** Provided entries **
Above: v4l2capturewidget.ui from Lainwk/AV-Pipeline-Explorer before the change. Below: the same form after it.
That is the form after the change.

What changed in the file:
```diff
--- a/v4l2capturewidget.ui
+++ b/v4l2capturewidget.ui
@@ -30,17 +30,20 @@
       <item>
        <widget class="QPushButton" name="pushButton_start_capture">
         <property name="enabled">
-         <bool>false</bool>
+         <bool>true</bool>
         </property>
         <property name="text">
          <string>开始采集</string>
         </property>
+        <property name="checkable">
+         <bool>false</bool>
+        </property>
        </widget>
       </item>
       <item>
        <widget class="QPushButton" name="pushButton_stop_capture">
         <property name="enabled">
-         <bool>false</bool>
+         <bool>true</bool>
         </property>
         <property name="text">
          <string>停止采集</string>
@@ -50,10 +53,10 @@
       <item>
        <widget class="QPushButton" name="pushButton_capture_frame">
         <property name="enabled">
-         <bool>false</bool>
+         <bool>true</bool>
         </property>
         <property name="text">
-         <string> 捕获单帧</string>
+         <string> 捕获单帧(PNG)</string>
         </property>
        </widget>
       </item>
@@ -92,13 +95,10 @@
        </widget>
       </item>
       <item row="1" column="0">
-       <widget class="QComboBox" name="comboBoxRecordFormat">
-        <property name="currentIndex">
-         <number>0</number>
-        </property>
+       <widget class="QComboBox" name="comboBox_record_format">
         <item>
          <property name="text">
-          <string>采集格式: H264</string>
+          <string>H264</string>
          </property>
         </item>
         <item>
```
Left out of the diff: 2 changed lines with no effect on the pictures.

** What to produce **
Scan the material above for the word "string", and copy each line where it appears.

** Response area **
          <string>开始采集</string>
          <string>停止采集</string>
-         <string> 捕获单帧</string>
+         <string> 捕获单帧(PNG)</string>
-          <string>采集格式: H264</string>
+          <string>H264</string>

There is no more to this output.